> _PROBLEM TO WORK ON_: Return all the entries exactly, keeping pictures out.

[Front-end code edit data]

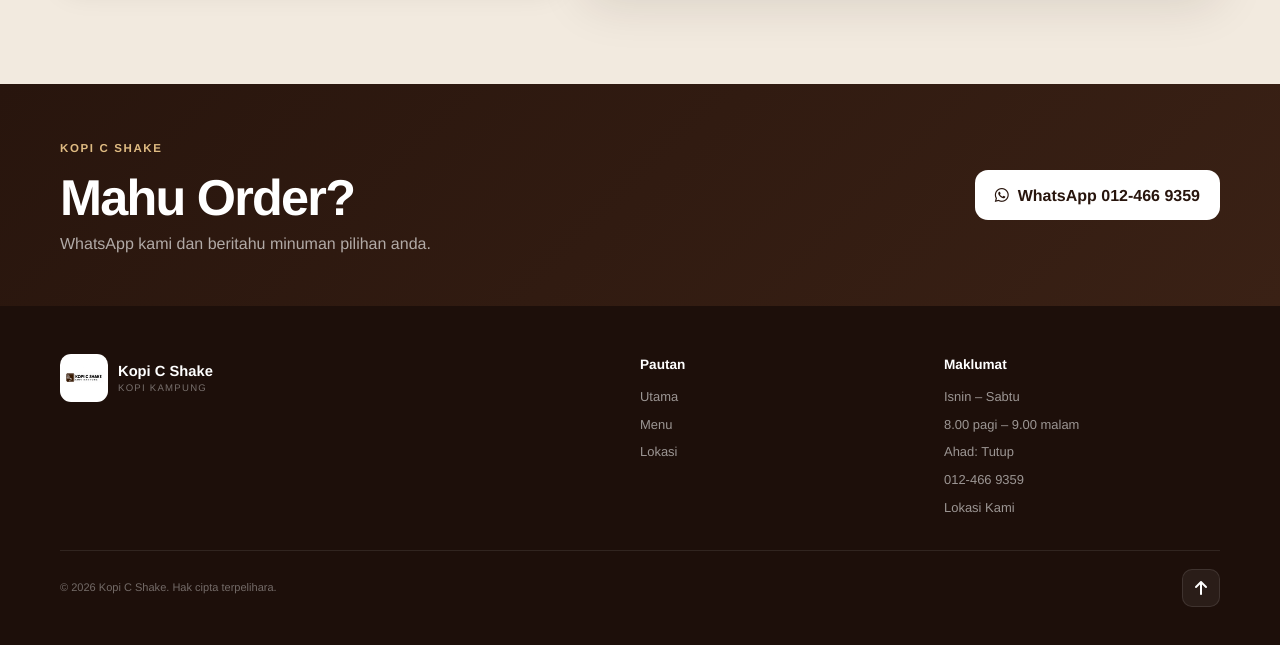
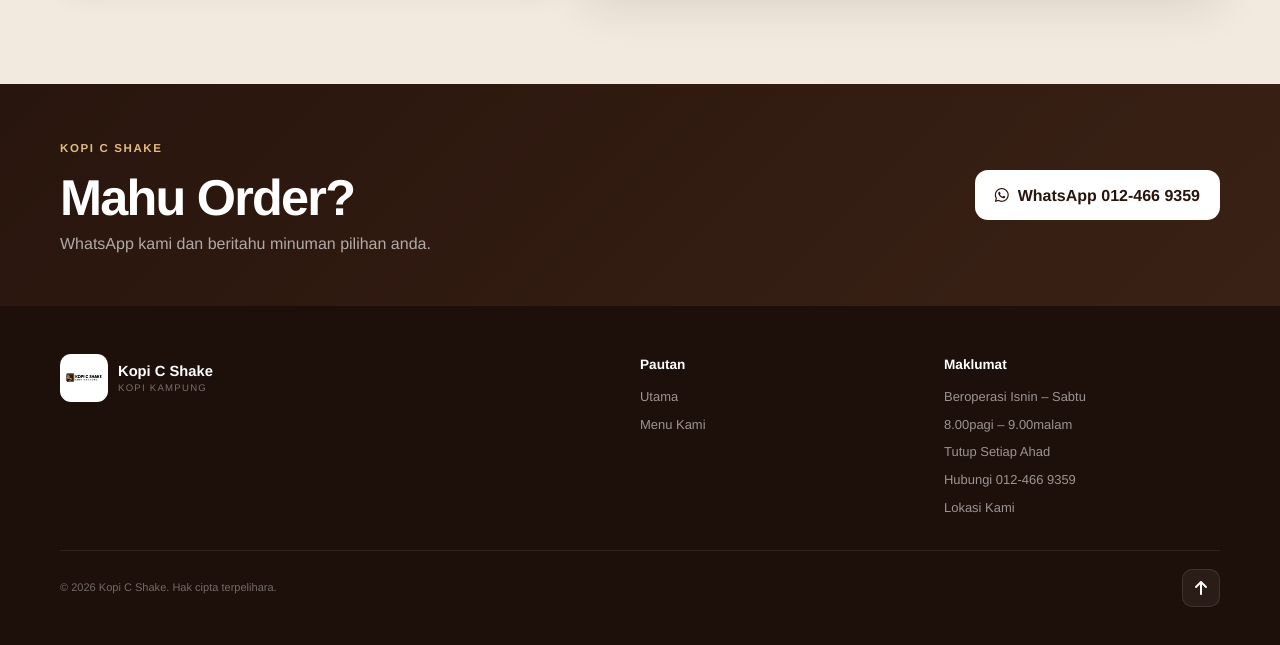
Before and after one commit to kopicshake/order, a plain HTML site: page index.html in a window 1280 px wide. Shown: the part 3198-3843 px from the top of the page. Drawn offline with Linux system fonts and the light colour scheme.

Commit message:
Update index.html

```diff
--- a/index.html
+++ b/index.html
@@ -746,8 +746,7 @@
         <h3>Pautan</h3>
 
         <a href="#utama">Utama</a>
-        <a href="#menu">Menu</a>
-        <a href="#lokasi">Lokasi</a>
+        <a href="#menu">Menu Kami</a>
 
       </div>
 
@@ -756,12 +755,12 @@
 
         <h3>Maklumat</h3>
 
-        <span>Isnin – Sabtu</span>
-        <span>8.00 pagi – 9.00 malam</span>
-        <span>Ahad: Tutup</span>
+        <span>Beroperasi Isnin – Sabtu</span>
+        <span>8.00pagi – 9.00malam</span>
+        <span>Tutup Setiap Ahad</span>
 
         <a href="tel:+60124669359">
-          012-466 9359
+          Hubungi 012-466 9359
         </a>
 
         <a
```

> _RESPONSE TO THE EXERCISE_:
Before and after one commit to kopicshake/order, a plain HTML site: page index.html in a window 1280 px wide. Shown: the part 3198-3843 px from the top of the page. Drawn offline with Linux system fonts and the light colour scheme.

Commit message:
Update index.html

```diff
--- a/index.html
+++ b/index.html
@@ -746,8 +746,7 @@
         <h3>Pautan</h3>
 
         <a href="#utama">Utama</a>
-        <a href="#menu">Menu</a>
-        <a href="#lokasi">Lokasi</a>
+        <a href="#menu">Menu Kami</a>
 
       </div>
 
@@ -756,12 +755,12 @@
 
         <h3>Maklumat</h3>
 
-        <span>Isnin – Sabtu</span>
-        <span>8.00 pagi – 9.00 malam</span>
-        <span>Ahad: Tutup</span>
+        <span>Beroperasi Isnin – Sabtu</span>
+        <span>8.00pagi – 9.00malam</span>
+        <span>Tutup Setiap Ahad</span>
 
         <a href="tel:+60124669359">
-          012-466 9359
+          Hubungi 012-466 9359
         </a>
 
         <a
```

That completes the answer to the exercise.